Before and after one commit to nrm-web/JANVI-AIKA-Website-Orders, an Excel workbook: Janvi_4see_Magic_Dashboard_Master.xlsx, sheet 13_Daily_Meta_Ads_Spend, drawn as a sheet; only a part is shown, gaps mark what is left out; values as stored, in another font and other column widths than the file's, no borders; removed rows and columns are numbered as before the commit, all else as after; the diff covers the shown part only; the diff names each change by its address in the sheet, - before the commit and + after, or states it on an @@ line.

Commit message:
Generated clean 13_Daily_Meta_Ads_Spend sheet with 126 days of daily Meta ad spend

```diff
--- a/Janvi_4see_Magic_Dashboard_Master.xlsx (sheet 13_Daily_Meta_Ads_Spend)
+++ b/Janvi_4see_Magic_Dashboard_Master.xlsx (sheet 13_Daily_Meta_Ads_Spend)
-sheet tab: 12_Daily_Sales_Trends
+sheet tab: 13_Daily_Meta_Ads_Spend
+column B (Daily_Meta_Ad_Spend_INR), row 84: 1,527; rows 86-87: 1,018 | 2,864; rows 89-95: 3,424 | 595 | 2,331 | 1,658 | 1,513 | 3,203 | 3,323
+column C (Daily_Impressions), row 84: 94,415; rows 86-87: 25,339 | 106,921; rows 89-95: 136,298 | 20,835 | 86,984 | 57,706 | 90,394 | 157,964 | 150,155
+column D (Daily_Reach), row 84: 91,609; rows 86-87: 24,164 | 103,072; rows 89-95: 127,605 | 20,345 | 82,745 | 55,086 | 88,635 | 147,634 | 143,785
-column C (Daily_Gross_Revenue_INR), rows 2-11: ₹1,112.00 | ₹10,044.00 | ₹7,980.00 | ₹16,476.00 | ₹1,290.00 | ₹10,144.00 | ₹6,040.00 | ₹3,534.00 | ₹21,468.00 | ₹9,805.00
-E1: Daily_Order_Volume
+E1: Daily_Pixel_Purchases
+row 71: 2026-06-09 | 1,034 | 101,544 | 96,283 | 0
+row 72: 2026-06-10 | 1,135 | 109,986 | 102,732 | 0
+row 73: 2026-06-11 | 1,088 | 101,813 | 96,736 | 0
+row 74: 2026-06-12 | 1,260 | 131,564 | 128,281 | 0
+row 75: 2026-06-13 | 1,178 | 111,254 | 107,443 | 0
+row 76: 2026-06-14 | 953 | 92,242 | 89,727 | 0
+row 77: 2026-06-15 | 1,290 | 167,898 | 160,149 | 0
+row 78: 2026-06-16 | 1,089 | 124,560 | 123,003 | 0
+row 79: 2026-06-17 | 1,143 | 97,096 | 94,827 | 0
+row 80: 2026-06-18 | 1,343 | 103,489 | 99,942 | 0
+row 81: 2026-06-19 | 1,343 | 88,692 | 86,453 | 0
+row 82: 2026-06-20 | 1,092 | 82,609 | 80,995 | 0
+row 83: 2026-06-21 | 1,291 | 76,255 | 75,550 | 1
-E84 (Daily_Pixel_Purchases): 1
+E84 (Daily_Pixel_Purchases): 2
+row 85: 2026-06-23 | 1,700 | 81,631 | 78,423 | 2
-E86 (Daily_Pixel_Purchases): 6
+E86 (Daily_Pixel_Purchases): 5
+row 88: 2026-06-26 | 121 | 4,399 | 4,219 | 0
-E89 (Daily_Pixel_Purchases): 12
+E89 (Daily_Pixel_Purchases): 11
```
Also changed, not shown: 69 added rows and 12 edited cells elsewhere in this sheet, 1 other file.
━━━━━━━━━━
Exercise instructions :: Return each line above exactly.

Exercise response ::
Before and after one commit to nrm-web/JANVI-AIKA-Website-Orders, an Excel workbook: Janvi_4see_Magic_Dashboard_Master.xlsx, sheet 13_Daily_Meta_Ads_Spend, drawn as a sheet; only a part is shown, gaps mark what is left out; values as stored, in another font and other column widths than the file's, no borders; removed rows and columns are numbered as before the commit, all else as after; the diff covers the shown part only; the diff names each change by its address in the sheet, - before the commit and + after, or states it on an @@ line.

Commit message:
Generated clean 13_Daily_Meta_Ads_Spend sheet with 126 days of daily Meta ad spend

```diff
--- a/Janvi_4see_Magic_Dashboard_Master.xlsx (sheet 13_Daily_Meta_Ads_Spend)
+++ b/Janvi_4see_Magic_Dashboard_Master.xlsx (sheet 13_Daily_Meta_Ads_Spend)
-sheet tab: 12_Daily_Sales_Trends
+sheet tab: 13_Daily_Meta_Ads_Spend
+column B (Daily_Meta_Ad_Spend_INR), row 84: 1,527; rows 86-87: 1,018 | 2,864; rows 89-95: 3,424 | 595 | 2,331 | 1,658 | 1,513 | 3,203 | 3,323
+column C (Daily_Impressions), row 84: 94,415; rows 86-87: 25,339 | 106,921; rows 89-95: 136,298 | 20,835 | 86,984 | 57,706 | 90,394 | 157,964 | 150,155
+column D (Daily_Reach), row 84: 91,609; rows 86-87: 24,164 | 103,072; rows 89-95: 127,605 | 20,345 | 82,745 | 55,086 | 88,635 | 147,634 | 143,785
-column C (Daily_Gross_Revenue_INR), rows 2-11: ₹1,112.00 | ₹10,044.00 | ₹7,980.00 | ₹16,476.00 | ₹1,290.00 | ₹10,144.00 | ₹6,040.00 | ₹3,534.00 | ₹21,468.00 | ₹9,805.00
-E1: Daily_Order_Volume
+E1: Daily_Pixel_Purchases
+row 71: 2026-06-09 | 1,034 | 101,544 | 96,283 | 0
+row 72: 2026-06-10 | 1,135 | 109,986 | 102,732 | 0
+row 73: 2026-06-11 | 1,088 | 101,813 | 96,736 | 0
+row 74: 2026-06-12 | 1,260 | 131,564 | 128,281 | 0
+row 75: 2026-06-13 | 1,178 | 111,254 | 107,443 | 0
+row 76: 2026-06-14 | 953 | 92,242 | 89,727 | 0
+row 77: 2026-06-15 | 1,290 | 167,898 | 160,149 | 0
+row 78: 2026-06-16 | 1,089 | 124,560 | 123,003 | 0
+row 79: 2026-06-17 | 1,143 | 97,096 | 94,827 | 0
+row 80: 2026-06-18 | 1,343 | 103,489 | 99,942 | 0
+row 81: 2026-06-19 | 1,343 | 88,692 | 86,453 | 0
+row 82: 2026-06-20 | 1,092 | 82,609 | 80,995 | 0
+row 83: 2026-06-21 | 1,291 | 76,255 | 75,550 | 1
-E84 (Daily_Pixel_Purchases): 1
+E84 (Daily_Pixel_Purchases): 2
+row 85: 2026-06-23 | 1,700 | 81,631 | 78,423 | 2
-E86 (Daily_Pixel_Purchases): 6
+E86 (Daily_Pixel_Purchases): 5
+row 88: 2026-06-26 | 121 | 4,399 | 4,219 | 0
-E89 (Daily_Pixel_Purchases): 12
+E89 (Daily_Pixel_Purchases): 11
```
Also changed, not shown: 69 added rows and 12 edited cells elsewhere in this sheet, 1 other file.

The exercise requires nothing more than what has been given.